Koufax, who was once referred to as "The Left Hand of God," was no stranger to dominant postseason performances. After losing to Koufax twice in the '63 World Series, Yankee catcher Yogi Berra said: "I can see how he won 25 games. What I don't understand is how he lost 5." Facing the Twins in the '65 Fall Classic, Koufax made waves by refusing to pitch the opener because it fell on Yom Kippur. Penciled in as a second game starter, he suffered a minor sixth inning meltdown and ended up being pulled (though only 1 of the 2 runs he gave up was earned). In Game 5, he was brilliant, scattering 4 hits and striking out 10 in a 7-0 win. With the Series knotted at three games apiece, he took the mound again and didn't disappoint. On three days rest, he tossed a 3-hit shutout. Koufax retired with a lifetime postseason ERA of 0.95.
1968 World Series
Lolich once described himself as "the beer drinker's idol" and this is the performance that put him on the map. The good-natured southpaw won 17 games during the so-called "Year of the Pitcher" then outperformed Cardinals' ace Bob Gibson in the '68 Series. The premier pitcher of the era, Gibson struck out 35 batters in three starts but it was Lolich who captured Series MVP honors with 3 victories and a 1.67 ERA. Lolich's strongest outing came in Game 7, when he allowed just 1 run on 5 hits. In his previous two starts, he struck out 17 batters. A perk of being named MVP, he was invited by Vice President Hubert Humphrey to watch the Apollo 8 liftoff at Cape Canaveral.

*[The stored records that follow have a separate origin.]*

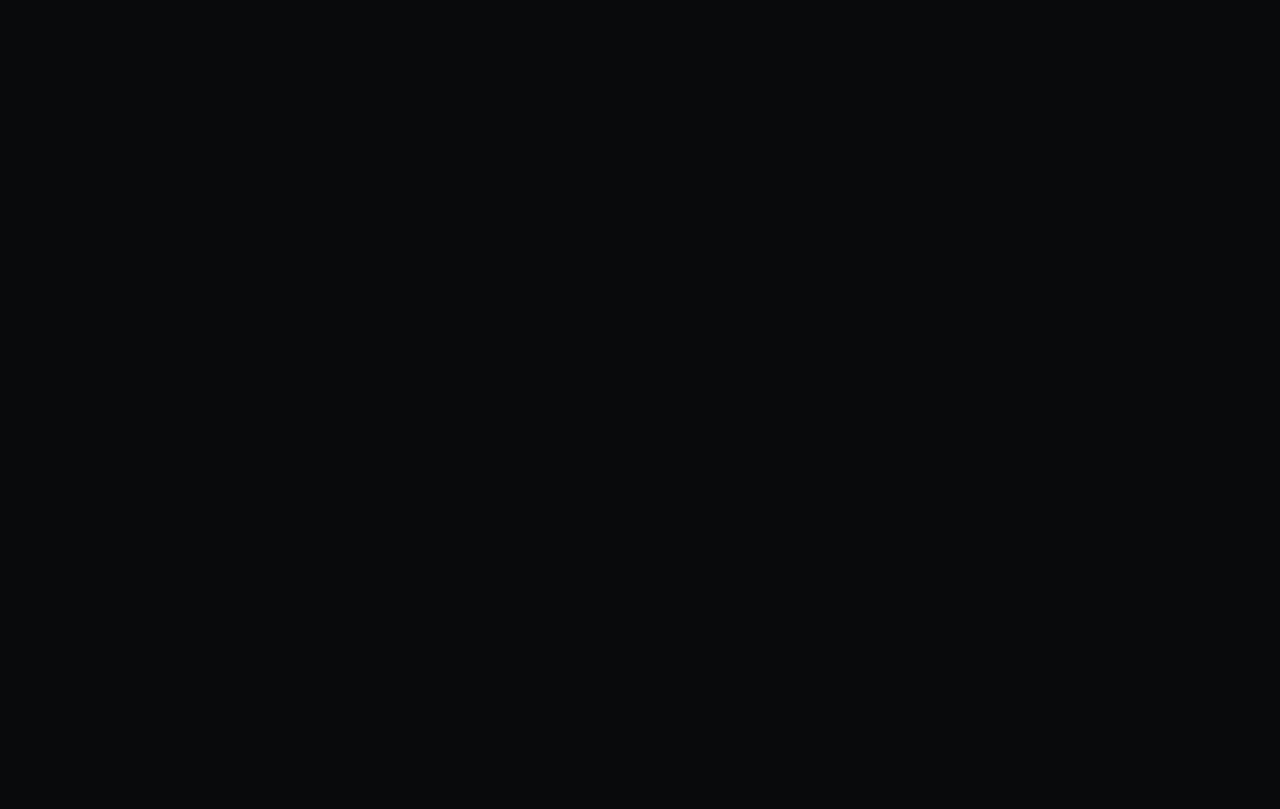
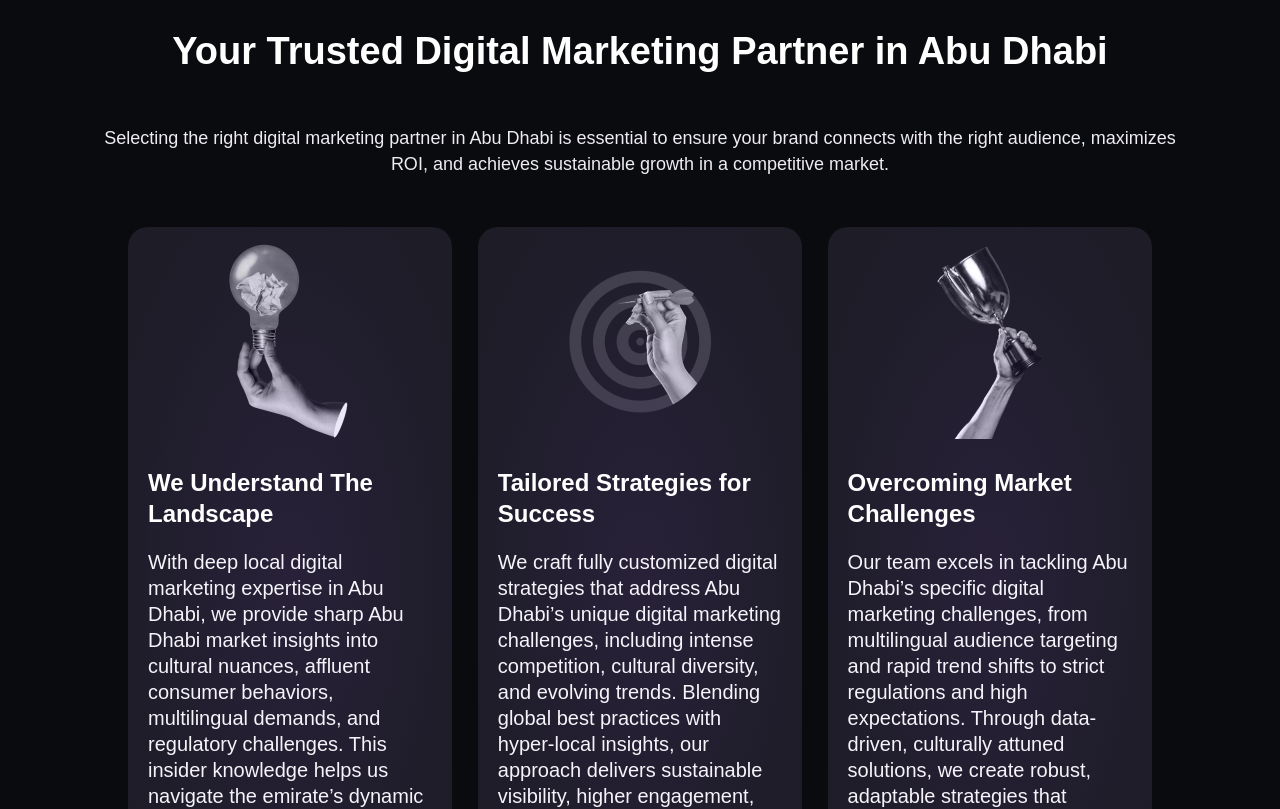
Before and after one commit to Bharath-moger/brandstory-landing-page, a Next.js app: page / in a window 1280 px wide. Shown: the part 3440-4249 px from the top of the page. Before the commit the page ends 3367 px from the top, so only its background shows below. Built offline with nearby package versions, Linux system fonts and the light colour scheme.

Commit message:
feat: add responsive trusted partner cards

```diff
--- a/src/app/globals.css
+++ b/src/app/globals.css
@@ -343,3 +343,61 @@ a:focus-visible, button:focus-visible { outline: 3px solid #c9b6ff; outline-offs
   .why-item button img { width: 38px; height: 38px; }
   .why-panel { font-size: 16px; line-height: 1.5; padding-bottom: 24px; }
 }
+
+.trust-section { padding-block: 100px; background: #0a0b0f; }
+.trust-intro { width: calc(100% - 48px); margin-inline: auto; }
+.trust-intro > p {
+  max-width: 1090px;
+  margin: 50px auto 0;
+  color: #eeecf2;
+  font-size: 18px;
+  line-height: 1.4;
+  text-align: center;
+}
+.trust-grid {
+  width: 80%;
+  margin: 50px auto 0;
+  display: grid;
+  grid-template-columns: repeat(3, minmax(0, 1fr));
+  gap: clamp(20px, 1.9841vw, 30px);
+}
+.trust-card {
+  min-width: 0;
+  min-height: 565px;
+  padding: 17px 20px 20px;
+  border-radius: 20px;
+  background: radial-gradient(ellipse at center, #282139, #1d1c27 85%);
+  isolation: isolate;
+}
+.trust-card-image {
+  display: block;
+  width: 195px;
+  height: 195px;
+  margin-inline: auto;
+  object-fit: contain;
+  mix-blend-mode: luminosity;
+}
+.trust-card h3 { margin: 28px 0 0; font-size: 24px; font-weight: 700; line-height: 1.3; }
+.trust-card p { margin: 20px 0 0; color: #f6f4fa; font-size: 20px; line-height: 1.3; }
+@media (max-width: 1199px) {
+  .trust-grid { width: calc(100% - 64px); gap: 20px; }
+  .trust-card h3 { font-size: 22px; }
+  .trust-card p { font-size: 18px; line-height: 1.4; }
+}
+@media (max-width: 1023px) {
+  .trust-section { padding-block: 80px; }
+  .trust-intro > p { margin-top: 32px; }
+  .trust-grid { grid-template-columns: repeat(2, minmax(0, 1fr)); margin-top: 36px; gap: 24px; }
+  .trust-card { min-height: 0; }
+  .trust-card:last-child { grid-column: 1 / -1; width: calc((100% - 24px) / 2); justify-self: center; }
+}
+@media (max-width: 600px) {
+  .trust-section { padding-block: 64px; }
+  .trust-intro { width: calc(100% - 40px); }
+  .trust-intro > p { font-size: 16px; line-height: 1.5; margin-top: 24px; }
+  .trust-grid { width: calc(100% - 40px); grid-template-columns: 1fr; margin-top: 32px; gap: 20px; }
+  .trust-card { padding: 20px 24px 28px; }
+  .trust-card:last-child { grid-column: auto; width: auto; justify-self: stretch; }
+  .trust-card h3 { font-size: 22px; margin-top: 24px; }
+  .trust-card p { font-size: 16px; line-height: 1.5; margin-top: 16px; }
+}
--- a/src/app/page.js
+++ b/src/app/page.js
@@ -3,6 +3,7 @@ import Hero from "@/components/sections/Hero";
 import Services from "@/components/sections/Services";
 import About from "@/components/sections/About";
 import WhyChooseUs from "@/components/sections/WhyChooseUs";
+import TrustSection from "@/components/sections/TrustSection";
 
 export default function Home() {
   return (
@@ -16,6 +17,7 @@ export default function Home() {
         <Services />
         <About />
         <WhyChooseUs />
+        <TrustSection />
       </main>
     </>
   );
--- a/src/components/sections/TrustSection.jsx
+++ b/src/components/sections/TrustSection.jsx
@@ -0,0 +1,27 @@
+import Image from "next/image";
+import SectionHeading from "@/components/ui/SectionHeading";
+import { trustCards } from "@/data/siteData";
+
+export default function TrustSection() {
+  return (
+    <section className="trust-section" aria-labelledby="trust-heading">
+      <div className="trust-intro">
+        <SectionHeading id="trust-heading">
+          Your Trusted Digital Marketing Partner in Abu Dhabi
+        </SectionHeading>
+        <p>
+          Selecting the right digital marketing partner in Abu Dhabi is essential to ensure your brand connects with the right audience, maximizes ROI, and achieves sustainable growth in a competitive market.
+        </p>
+      </div>
+      <div className="trust-grid">
+        {trustCards.map(({ id, title, image, description }) => (
+          <article className="trust-card" key={id} aria-labelledby={`trust-${id}`}>
+            <Image className="trust-card-image" src={image} alt="" width={195} height={195} sizes="195px" />
+            <h3 id={`trust-${id}`}>{title}</h3>
+            <p>{description}</p>
+          </article>
+        ))}
+      </div>
+    </section>
+  );
+}
--- a/src/data/siteData.js
+++ b/src/data/siteData.js
@@ -56,3 +56,24 @@ export const differentiators = [
   { id: "innovation", title: "Tailored, Results-Driven Innovation", description: null },
   { id: "growth-engineering", title: "Growth Engineering Expertise", description: null },
 ];
+
+export const trustCards = [
+  {
+    id: "local-landscape",
+    title: "We Understand The Landscape",
+    image: "/assets/icons/Frame 1707483070.png",
+    description: "With deep local digital marketing expertise in Abu Dhabi, we provide sharp Abu Dhabi market insights into cultural nuances, affluent consumer behaviors, multilingual demands, and regulatory challenges. This insider knowledge helps us navigate the emirate’s dynamic ecosystem from Hub71 startups to ADGM enterprises for authentic, impactful brand connections.",
+  },
+  {
+    id: "tailored-strategies",
+    title: "Tailored Strategies for Success",
+    image: "/assets/icons/Frame 1707483071.png",
+    description: "We craft fully customized digital strategies that address Abu Dhabi’s unique digital marketing challenges, including intense competition, cultural diversity, and evolving trends. Blending global best practices with hyper-local insights, our approach delivers sustainable visibility, higher engagement, and measurable growth turning your brand into a preferred choice across the UAE.",
+  },
+  {
+    id: "market-challenges",
+    title: "Overcoming Market Challenges",
+    image: "/assets/icons/Frame 1707483072.png",
+    description: "Our team excels in tackling Abu Dhabi’s specific digital marketing challenges, from multilingual audience targeting and rapid trend shifts to strict regulations and high expectations. Through data-driven, culturally attuned solutions, we create robust, adaptable strategies that ensure long-term success, strong ROI, and lasting brand preference in the competitive UAE landscape.",
+  },
+];
```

1991 World Series
The '91 Fall Classic between Minnesota and Atlanta is considered one of the greatest ever played. Five of the seven games were decided by a single run, four were won in the final at-bat and three stretched into extra innings. It was one of the most widely watched World Series with the second largest television audience in history. Morris was right in the thick of the excitement. "I knew everybody was watching," he said years later. "How much fun is that? I mean, I pitched games in Cleveland when there were 250 people in the stands and 200 of them were related to somebody on the field and the rest were only there for the beer...To be on the stage when the whole world is watching, if you don't relish that, you're in the wrong business." Morris fared extremely well against Atlanta's potent lineup, getting a win in Game 1 and a no-decision in Game 4 (while allowing just 1 run in 6 innings). In the deciding contest, he out-dueled John Smoltz for a 1-0 series-clinching victory. In that outing, he faced 38 batters over 10 frames while scattering 7 hits. The Twins have not won a World Series since.
2001 World Series
Among the tallest pitchers ever to take the mound at 6-foot 10, Johnson was fast enough and wild enough to scare batters. After winning 21 games and capturing an ERA title in 2001, he effectively derailed the New York Yankee offense in the World Series. The irascible left-hander tossed a 3-hit, complete game shutout in Game 1, striking out 11 batters. In Game 6 he was at it again, punching out 7 pinstriped opponents in a 7-inning stint that ended in a 15-2 Arizona blowout. When the Series went to seven games, "The Big Unit" was called to the mound with two outs in the top of the eighth and the Yankees leading, 2-1. He retired each of the four batters he faced and picked up another win as the Diamondbacks staged a shocking comeback against Mariano Rivera.
2014 World Series
In an era of pampered pitchers, Bumgarner's performance in the 2014 World Series was quite remarkable. After shutting down the Kansas City offense for 7 innings in Game 1, he went the distance in Game 5--allowing just 4-hits while striking out 8. And then, on short rest, he was called to the mound in the fifth inning of Game 7. 68 pitches later, he had preserved a Series victory for the Giants. He was truly deserving of the MVP trophy.